We are already seeing the first signs of heated disagreements over issues like when (and how) lockdown should end; when schools and universities should be allowed to reopen and the appropriateness of vaccine ‘passports’ becoming part of our personal and professional lives.

The knee-jerk reaction in organisations is often to try and squash these discussions and put them firmly into the ‘not appropriate at work’ box. We have become fearful of the strong emotions that often accompany conflict and feel ill-equipped to handle them.

The problem, however, is that suppressing debate generally has the effect of creating even greater animosity and making the situation worse. People become frustrated at the lack of opportunity to voice their views. Tension bubbles under the surface, before too long erupting into volcanic meltdowns between colleagues from opposing camps.

It’s undoubtedly challenging for managers who are faced with team members with strongly held and diametrically opposed views. But the key is to recognise that the issue is not the disagreement itself, but the way we disagree and manage that dissent.

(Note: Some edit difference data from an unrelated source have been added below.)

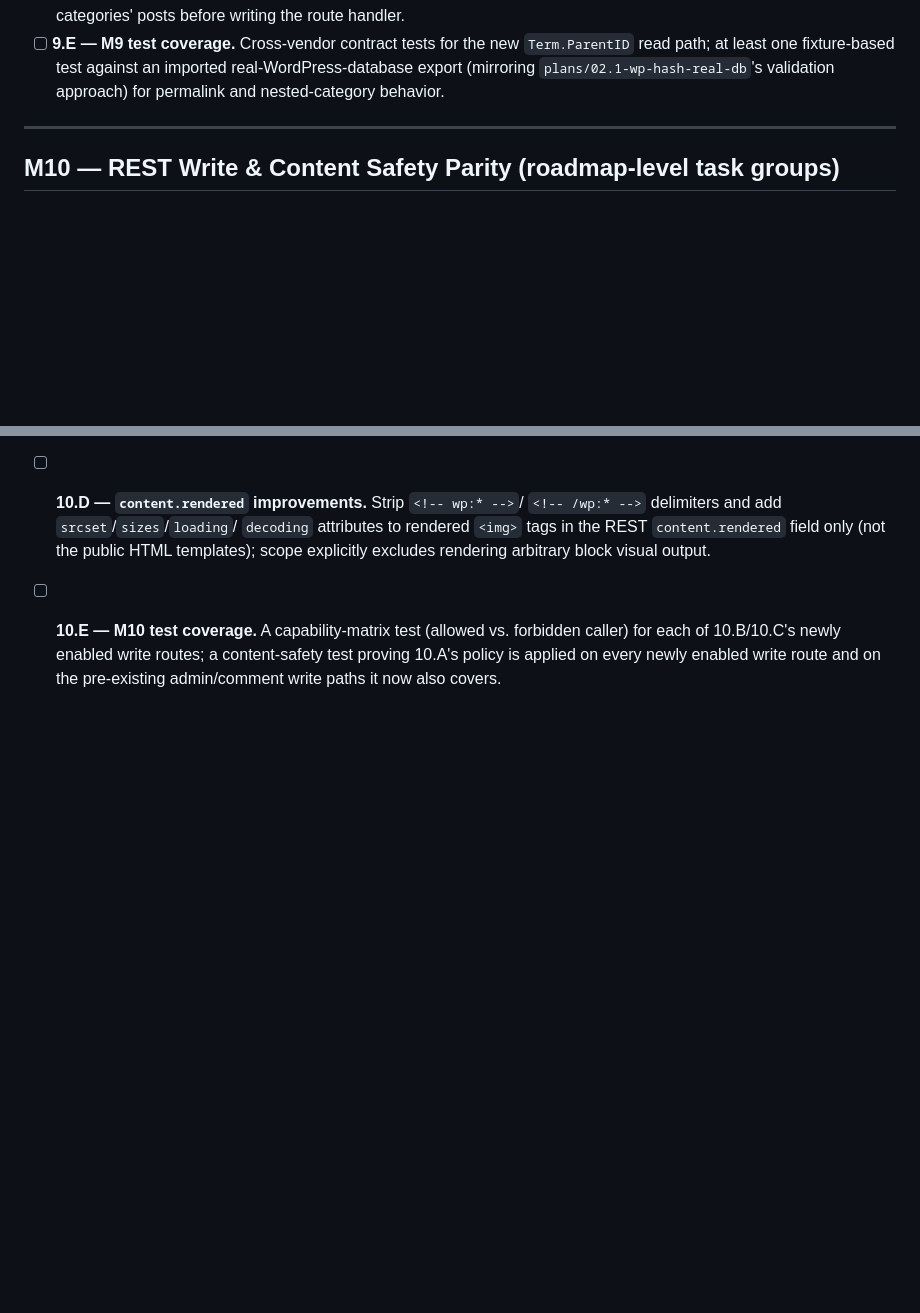
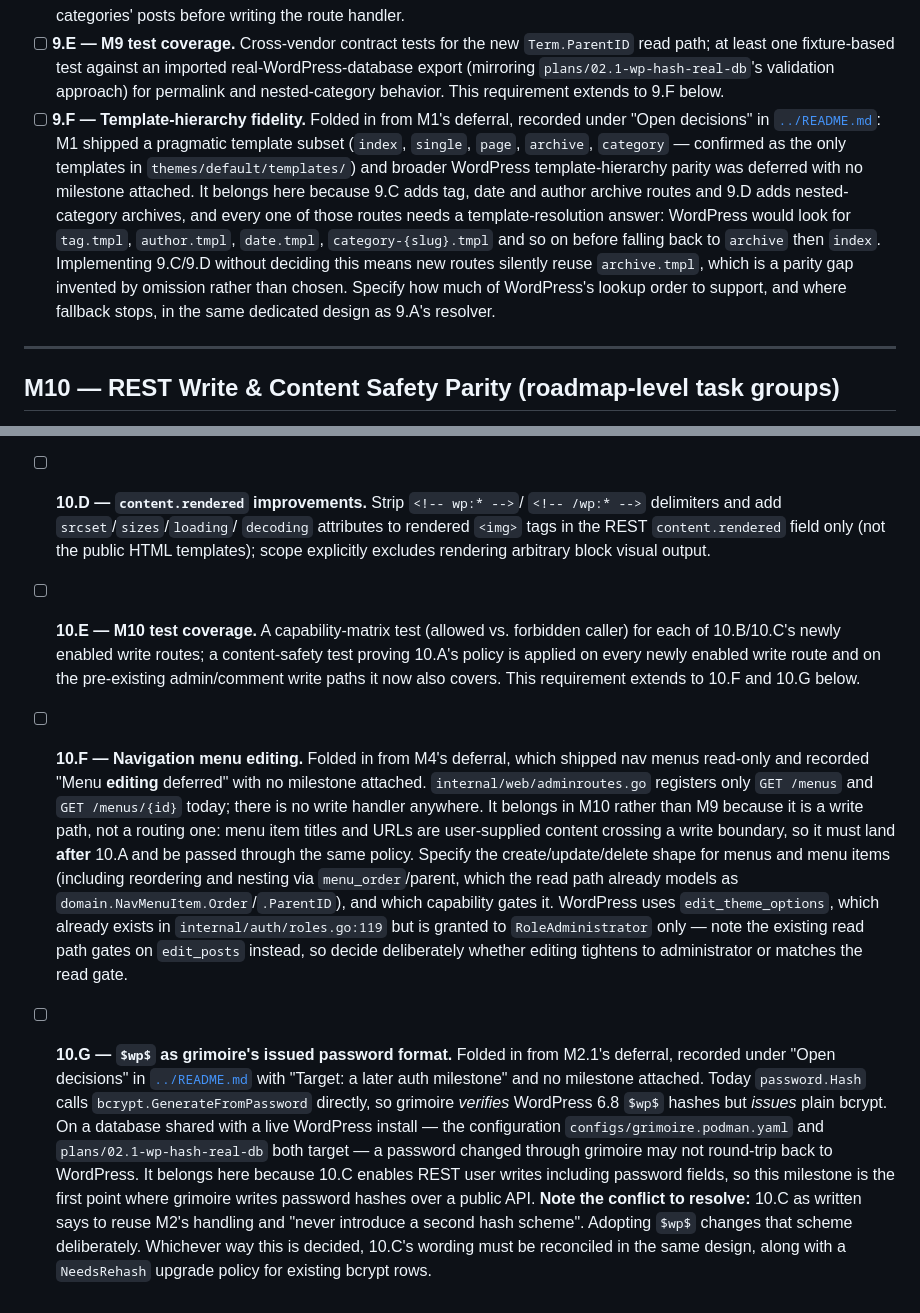
Before and after one commit to roboweaver/grimoire, a Markdown page: plans/wordpress-core-parity-roadmap/tasks.md, 2 parts joined by grey strips. Drawn GitHub-style; blank space fills up the shorter version.

Commit message:
docs(plans): assign orphaned deferrals to M9/M10 (#33)
Three items were deferred in milestone prose with no owning task, which is how
they went unscheduled -- M9 and M10 mentioned none of them.

  M1   template-hierarchy fidelity  -> 9.F
  M4   navigation menu editing      -> 10.F
  M2.1 $wp$ for issued passwords    -> 10.G

9.F is M9 work because 9.C/9.D add archive routes that each need a template
resolution answer; without it, new routes silently reuse archive.tmpl.

10.F is M10 rather than M9 because menu editing is a write path: item titles and
URLs are user-supplied content crossing a write boundary, so it must follow 10.A.
Only GET /menus and GET /menus/{id} exist today.

10.G is M10 because 10.C enables REST user writes including passwords, the first
point grimoire writes hashes over a public API. It also records a conflict rather
than hiding it: 10.C says 'never introduce a second hash scheme', which adopting
$wp$ deliberately changes, so 10.C's wording must be reconciled in the same
design alongside a NeedsRehash policy.

9.E/10.E now extend their coverage requirements to the new groups.
plans/README.md names the owning task per decision plus an assignment table. Bun
stays unassigned deliberately as a watch item.

Roadmap 55/10 -> 55/13. Docs only.

```diff
--- a/plans/wordpress-core-parity-roadmap/tasks.md
+++ b/plans/wordpress-core-parity-roadmap/tasks.md
@@ -570,7 +570,22 @@ the nested-category descendant-inclusion decision (flagged as open in
       `Term.ParentID` read path; at least one fixture-based test against an
       imported real-WordPress-database export (mirroring
       `plans/02.1-wp-hash-real-db`'s validation approach) for permalink and
-      nested-category behavior.
+      nested-category behavior. This requirement extends to 9.F below.
+- [ ] **9.F — Template-hierarchy fidelity.** Folded in from M1's deferral,
+      recorded under "Open decisions" in [`../README.md`](../README.md):
+      M1 shipped a pragmatic template subset (`index`, `single`, `page`,
+      `archive`, `category` — confirmed as the only templates in
+      `themes/default/templates/`) and broader WordPress
+      template-hierarchy parity was deferred with no milestone attached.
+      It belongs here because 9.C adds tag, date and author archive routes
+      and 9.D adds nested-category archives, and every one of those routes
+      needs a template-resolution answer: WordPress would look for
+      `tag.tmpl`, `author.tmpl`, `date.tmpl`, `category-{slug}.tmpl` and so
+      on before falling back to `archive` then `index`. Implementing 9.C/9.D
+      without deciding this means new routes silently reuse `archive.tmpl`,
+      which is a parity gap invented by omission rather than chosen.
+      Specify how much of WordPress's lookup order to support, and where
+      fallback stops, in the same dedicated design as 9.A's resolver.
 
 ---
 
@@ -632,4 +647,40 @@ Security Considerations section).
       forbidden caller) for each of 10.B/10.C's newly enabled write routes;
       a content-safety test proving 10.A's policy is applied on every
       newly enabled write route and on the pre-existing admin/comment
-      write paths it now also covers.
+      write paths it now also covers. This requirement extends to 10.F and
+      10.G below.
+- [ ] **10.F — Navigation menu editing.** Folded in from M4's deferral,
+      which shipped nav menus read-only and recorded "Menu **editing**
+      deferred" with no milestone attached. `internal/web/adminroutes.go`
+      registers only `GET /menus` and `GET /menus/{id}` today; there is no
+      write handler anywhere.
+      It belongs in M10 rather than M9 because it is a write path, not a
+      routing one: menu item titles and URLs are user-supplied content
+      crossing a write boundary, so it must land **after** 10.A and be
+      passed through the same policy. Specify the create/update/delete
+      shape for menus and menu items (including reordering and nesting via
+      `menu_order`/parent, which the read path already models as
+      `domain.NavMenuItem.Order`/`.ParentID`), and which capability gates
+      it. WordPress uses `edit_theme_options`, which already exists in
+      `internal/auth/roles.go:119` but is granted to `RoleAdministrator`
+      only — note the existing read path gates on `edit_posts` instead, so
+      decide deliberately whether editing tightens to administrator or
+      matches the read gate.
+- [ ] **10.G — `$wp$` as grimoire's issued password format.** Folded in
+      from M2.1's deferral, recorded under "Open decisions" in
+      [`../README.md`](../README.md) with "Target: a later auth milestone"
+      and no milestone attached.
+      Today `password.Hash` calls `bcrypt.GenerateFromPassword` directly,
+      so grimoire *verifies* WordPress 6.8 `$wp$` hashes but *issues* plain
+      bcrypt. On a database shared with a live WordPress install — the
+      configuration `configs/grimoire.podman.yaml` and
+      `plans/02.1-wp-hash-real-db` both target — a password changed through
+      grimoire may not round-trip back to WordPress.
+      It belongs here because 10.C enables REST user writes including
+      password fields, so this milestone is the first point where grimoire
+      writes password hashes over a public API.
+      **Note the conflict to resolve:** 10.C as written says to reuse M2's
+      handling and "never introduce a second hash scheme". Adopting `$wp$`
+      changes that scheme deliberately. Whichever way this is decided, 10.C's
+      wording must be reconciled in the same design, along with a
+      `NeedsRehash` upgrade policy for existing bcrypt rows.
```
Also changed, not shown: plans/README.md (+22 -3 lines).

There’s a widely held view that when people are divided, we need to somehow find a way to solve the issue and make everyone happy. But the reality is that some positions are simply irreconcilable.

It is not a manager’s place to try and change people’s views, but rather to stay non-judgemental and to set the tone of how respectful debate should take place. In other words, they need to help their people understand how to disagree well.

HR has an important role here, in making sure managers are equipped to create safe spaces and to facilitate respectful conversations between warring factions – whether they are divided over a political issue or squaring up over how a critical project should be managed.

It’s about setting some basic ground rules around honesty and openness, not interrupting, allowing both parties to do their fair share of talking – and above all, really listening and hearing each other.

Equally important is to work on shifting ingrained mindsets and helping people understand that it’s okay to disagree, that having a different perspective doesn’t make someone a bad person and that everyone needs to respect an individual’s right to hold a view that is different to their own.

If organisations can get this right, it will allow people to feel heard, so that they can move on and focus their attention on the priorities of the day job.

Done well, it has the potential to be truly transformational, building empathy, bringing people together around a common team purpose and unlocking the creativity and innovation organisations need if they are to emerge from the pandemic with strength and resilience.

Biden sums it up well: “Without unity there is no peace, only bitterness and fury; no progress, only exhausting outrage.”

David Liddle is CEO of The TCM Group, and founding president of the Institute of Organizational Dynamics.